Some scientists believe the RCPs underestimate climate “forcing”—the term for the changes that push the climate system further into crisis—based on the effects of those feedback loops. Katherine Hayhoe, who directs the Climate Science Center at Texas Tech University, told Earther that though coal use is plateauing and renewables are on the rise, the world may still reach RCP8.5 because of those feedbacks.
“The emissions scenarios that were developed to go with RCP8.5 are thankfully looking like they are too high now,” she said. “But I think the forcing scenario itself is not yet off the table.”
Other scientists believe the RCP8.5 scenario is still possible because it underestimates the world’s rate of economic growth. “We cannot necessarily consider RCP8.5 to be a high emissions baseline, because of the likelihood that economic growth rates are understated in that scenario,” Peter Christensen, an assistant professor at the University of Illinois, told Earther in an email. “The implication is that baseline (no policy) emissions growth could be quite a bit higher than projected, putting an even greater importance on regulatory and other policies to reduce the future the damages associated with climate change.”
Scientists aren’t in agreement about RCP8.5. But they are in agreement that no matter how likely we are to meet it, we desperately need to stop greenhouse gas emissions as soon as possible.
“I’m not sure it matters very much,” Kate Marvel, an associate research scientist at NASA Goddard Institute for Space Studies, told Earther in an email while speaking about whether we’re on track for an RCP8.5 atmosphere or not. “[W]ithout targeted climate action, we’re almost certainly on track to blow past the Paris Agreement targets of limiting warming to 1.5 or 2 degrees C. I think the important thing to remember is that what controls the future climate isn’t physics, it’s people. We can make RCP8.5 even more implausible by cutting emissions. I think we should do that.”
Hausfather and Peters think that being clear about how likely the RCP8.5 is could help cut emissions. “Overstating the likelihood of extreme climate impacts can make mitigation seem harder than it actually is,” they wrote. “This could lead to defeatism, because the problem is perceived as being out of control and unsolvable.”

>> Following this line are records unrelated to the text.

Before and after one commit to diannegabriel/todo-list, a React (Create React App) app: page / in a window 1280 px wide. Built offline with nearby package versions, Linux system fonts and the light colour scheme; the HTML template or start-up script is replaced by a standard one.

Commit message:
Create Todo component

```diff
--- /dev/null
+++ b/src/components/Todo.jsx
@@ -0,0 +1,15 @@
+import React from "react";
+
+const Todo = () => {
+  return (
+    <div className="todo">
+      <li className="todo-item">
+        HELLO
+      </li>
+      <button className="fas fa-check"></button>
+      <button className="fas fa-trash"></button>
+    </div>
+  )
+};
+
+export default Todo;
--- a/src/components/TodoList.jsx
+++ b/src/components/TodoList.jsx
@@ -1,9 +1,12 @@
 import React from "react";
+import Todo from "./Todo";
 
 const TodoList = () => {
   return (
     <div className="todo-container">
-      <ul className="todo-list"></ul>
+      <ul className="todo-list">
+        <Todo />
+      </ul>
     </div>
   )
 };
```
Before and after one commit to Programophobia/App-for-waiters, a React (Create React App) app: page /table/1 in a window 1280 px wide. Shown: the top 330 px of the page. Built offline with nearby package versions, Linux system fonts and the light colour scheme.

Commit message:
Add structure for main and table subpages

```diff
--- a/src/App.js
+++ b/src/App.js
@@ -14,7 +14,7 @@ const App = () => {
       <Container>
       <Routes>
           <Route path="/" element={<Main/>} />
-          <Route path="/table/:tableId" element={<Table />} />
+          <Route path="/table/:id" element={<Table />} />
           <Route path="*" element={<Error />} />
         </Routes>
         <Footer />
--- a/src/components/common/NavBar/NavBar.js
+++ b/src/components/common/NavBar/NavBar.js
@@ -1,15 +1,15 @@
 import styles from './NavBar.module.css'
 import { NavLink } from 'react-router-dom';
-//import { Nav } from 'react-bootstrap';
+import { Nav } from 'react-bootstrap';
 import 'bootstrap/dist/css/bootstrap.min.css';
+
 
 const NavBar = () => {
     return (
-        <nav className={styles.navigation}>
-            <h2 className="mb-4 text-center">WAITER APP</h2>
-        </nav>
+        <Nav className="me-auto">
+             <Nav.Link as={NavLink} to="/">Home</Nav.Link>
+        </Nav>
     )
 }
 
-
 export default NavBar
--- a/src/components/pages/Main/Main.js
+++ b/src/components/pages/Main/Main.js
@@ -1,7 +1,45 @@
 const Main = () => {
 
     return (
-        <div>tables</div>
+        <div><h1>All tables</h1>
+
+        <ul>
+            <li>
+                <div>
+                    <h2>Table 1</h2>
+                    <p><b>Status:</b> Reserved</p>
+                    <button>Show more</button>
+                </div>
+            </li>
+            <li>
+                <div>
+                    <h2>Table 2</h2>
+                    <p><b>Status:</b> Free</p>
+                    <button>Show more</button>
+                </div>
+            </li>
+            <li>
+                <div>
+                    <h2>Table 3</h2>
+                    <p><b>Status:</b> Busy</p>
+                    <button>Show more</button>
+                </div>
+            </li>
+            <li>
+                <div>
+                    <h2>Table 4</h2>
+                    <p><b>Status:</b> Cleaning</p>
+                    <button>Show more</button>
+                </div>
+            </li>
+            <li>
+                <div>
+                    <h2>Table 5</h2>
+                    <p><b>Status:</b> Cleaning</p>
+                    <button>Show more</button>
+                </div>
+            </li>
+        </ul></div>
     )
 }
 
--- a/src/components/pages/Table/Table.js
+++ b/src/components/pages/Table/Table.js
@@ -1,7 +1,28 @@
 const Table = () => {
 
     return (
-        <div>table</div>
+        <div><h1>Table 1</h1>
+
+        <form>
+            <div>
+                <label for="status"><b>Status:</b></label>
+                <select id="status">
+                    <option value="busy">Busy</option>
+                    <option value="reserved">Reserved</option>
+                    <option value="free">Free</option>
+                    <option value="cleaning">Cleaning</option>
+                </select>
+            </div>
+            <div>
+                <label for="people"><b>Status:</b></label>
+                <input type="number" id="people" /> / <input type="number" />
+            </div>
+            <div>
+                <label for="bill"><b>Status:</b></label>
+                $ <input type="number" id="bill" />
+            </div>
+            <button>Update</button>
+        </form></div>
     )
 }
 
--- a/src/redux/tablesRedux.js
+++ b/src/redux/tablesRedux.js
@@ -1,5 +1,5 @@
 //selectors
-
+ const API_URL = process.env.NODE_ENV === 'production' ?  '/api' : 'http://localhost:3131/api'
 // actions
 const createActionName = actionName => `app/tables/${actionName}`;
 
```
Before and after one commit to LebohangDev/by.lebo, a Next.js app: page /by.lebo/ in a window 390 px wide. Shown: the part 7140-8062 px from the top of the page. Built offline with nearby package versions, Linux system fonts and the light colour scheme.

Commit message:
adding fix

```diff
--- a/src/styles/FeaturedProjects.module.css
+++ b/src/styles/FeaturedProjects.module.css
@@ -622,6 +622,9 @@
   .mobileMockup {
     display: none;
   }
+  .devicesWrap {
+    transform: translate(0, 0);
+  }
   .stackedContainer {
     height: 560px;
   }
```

But the most important part? “This admission does not make climate less urgent,” they wrote.